TASK TO COMPLETE ▸ Reproduce the records word for word, leaving out any pictures they hold.

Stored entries
<<<<

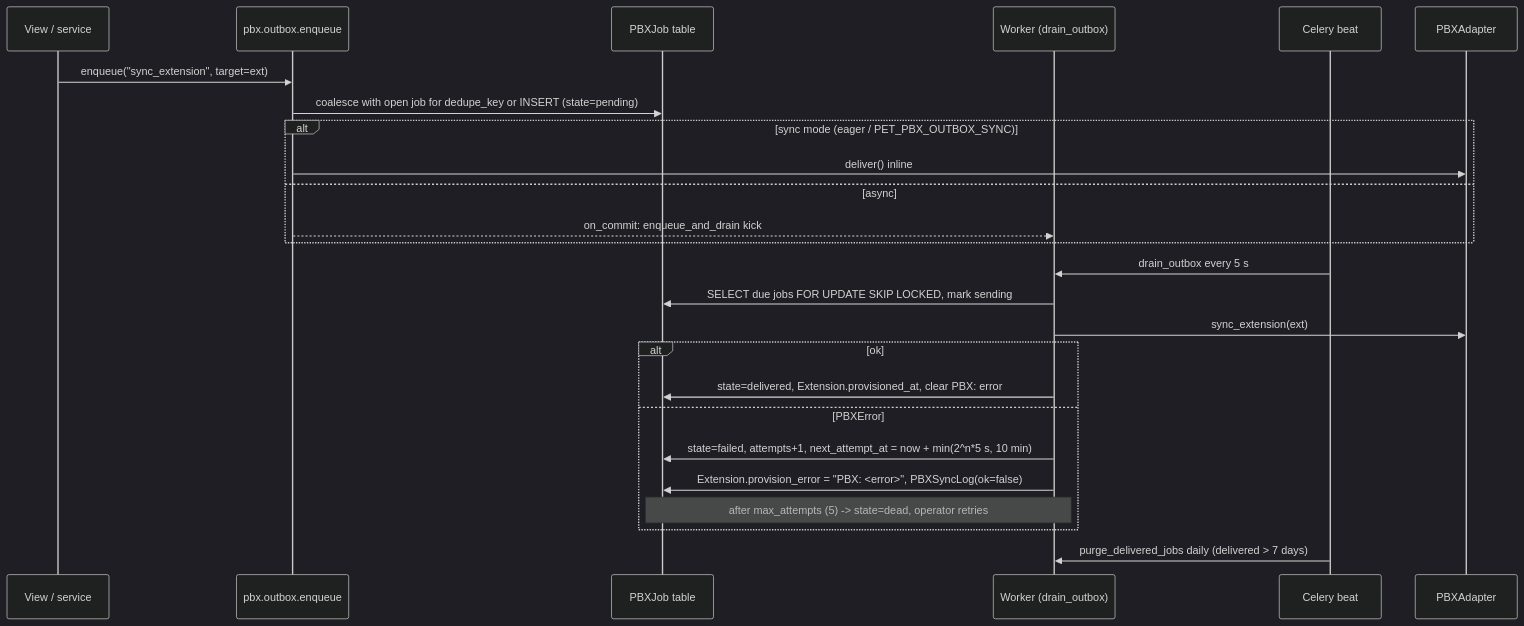
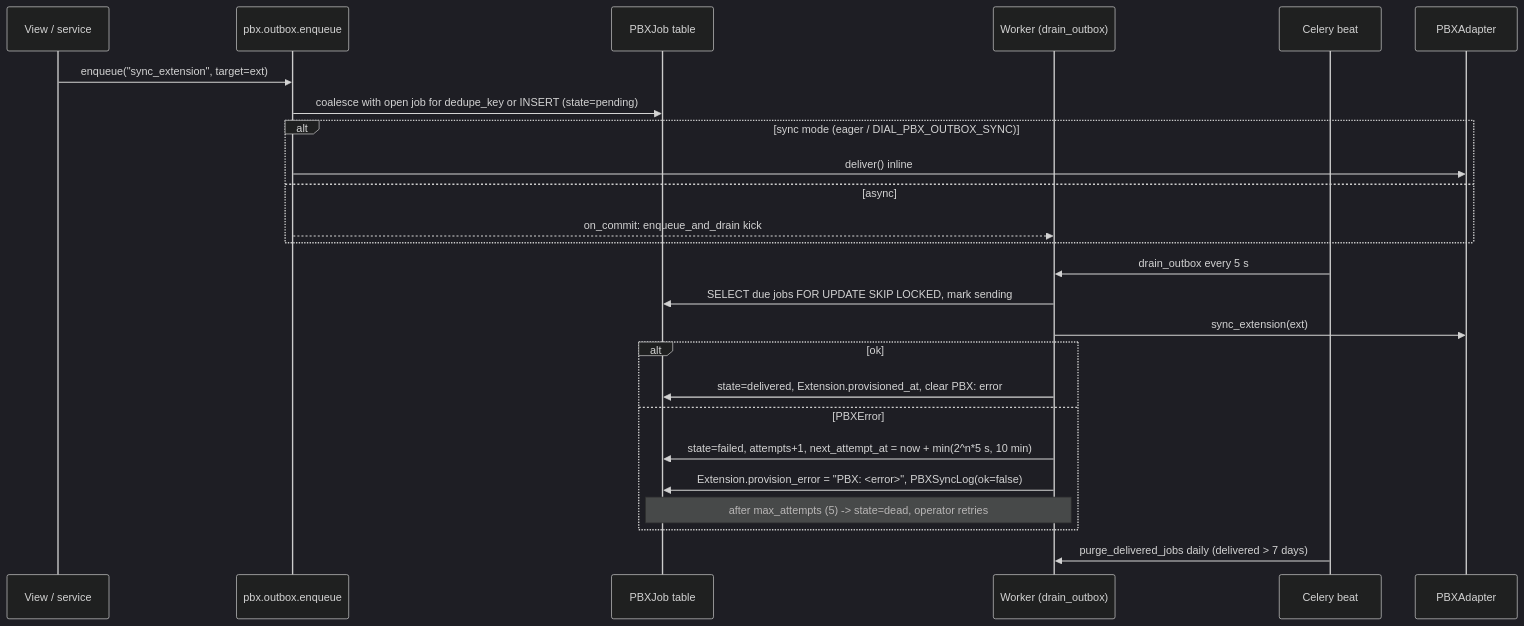
One commit to kirikakaese/DIAL-BETA changed the sixth of 8 diagrams in docs/ARCHITECTURE.md. Above: the diagram before and after it, drawn with Mermaid (dark theme). The commit also changed other lines of this file and 296 other files, not shown here.

First line of the commit message:
Rename PET to DIAL (DECT & IP Administration Layer)

````diff
--- a/docs/ARCHITECTURE.md
+++ b/docs/ARCHITECTURE.md
@@ -629,28 +629,28 @@
 ```mermaid
 sequenceDiagram
     participant V as View / service
     participant O as pbx.outbox.enqueue
     participant DB as PBXJob table
     participant W as Worker (drain_outbox)
     participant B as Celery beat
     participant PBX as PBXAdapter
 
     V->>O: enqueue("sync_extension", target=ext)
     O->>DB: coalesce with open job for dedupe_key or INSERT (state=pending)
-    alt sync mode (eager / PET_PBX_OUTBOX_SYNC)
+    alt sync mode (eager / DIAL_PBX_OUTBOX_SYNC)
         O->>PBX: deliver() inline
     else async
         O-->>W: on_commit: enqueue_and_drain kick
     end
     B->>W: drain_outbox every 5 s
     W->>DB: SELECT due jobs FOR UPDATE SKIP LOCKED, mark sending
     W->>PBX: sync_extension(ext)
     alt ok
         W->>DB: state=delivered, Extension.provisioned_at, clear PBX: error
     else PBXError
         W->>DB: state=failed, attempts+1, next_attempt_at = now + min(2^n*5 s, 10 min)
         W->>DB: Extension.provision_error = "PBX: <error>", PBXSyncLog(ok=false)
         Note over W,DB: after max_attempts (5) -> state=dead, operator retries
     end
     B->>W: purge_delivered_jobs daily (delivered > 7 days)
 ```
````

>>>>

RESULT FOR THIS EXERCISE ▸
One commit to kirikakaese/DIAL-BETA changed the sixth of 8 diagrams in docs/ARCHITECTURE.md. Above: the diagram before and after it, drawn with Mermaid (dark theme). The commit also changed other lines of this file and 296 other files, not shown here.

First line of the commit message:
Rename PET to DIAL (DECT & IP Administration Layer)

````diff
--- a/docs/ARCHITECTURE.md
+++ b/docs/ARCHITECTURE.md
@@ -629,28 +629,28 @@
 ```mermaid
 sequenceDiagram
     participant V as View / service
     participant O as pbx.outbox.enqueue
     participant DB as PBXJob table
     participant W as Worker (drain_outbox)
     participant B as Celery beat
     participant PBX as PBXAdapter
 
     V->>O: enqueue("sync_extension", target=ext)
     O->>DB: coalesce with open job for dedupe_key or INSERT (state=pending)
-    alt sync mode (eager / PET_PBX_OUTBOX_SYNC)
+    alt sync mode (eager / DIAL_PBX_OUTBOX_SYNC)
         O->>PBX: deliver() inline
     else async
         O-->>W: on_commit: enqueue_and_drain kick
     end
     B->>W: drain_outbox every 5 s
     W->>DB: SELECT due jobs FOR UPDATE SKIP LOCKED, mark sending
     W->>PBX: sync_extension(ext)
     alt ok
         W->>DB: state=delivered, Extension.provisioned_at, clear PBX: error
     else PBXError
         W->>DB: state=failed, attempts+1, next_attempt_at = now + min(2^n*5 s, 10 min)
         W->>DB: Extension.provision_error = "PBX: <error>", PBXSyncLog(ok=false)
         Note over W,DB: after max_attempts (5) -> state=dead, operator retries
     end
     B->>W: purge_delivered_jobs daily (delivered > 7 days)
 ```
````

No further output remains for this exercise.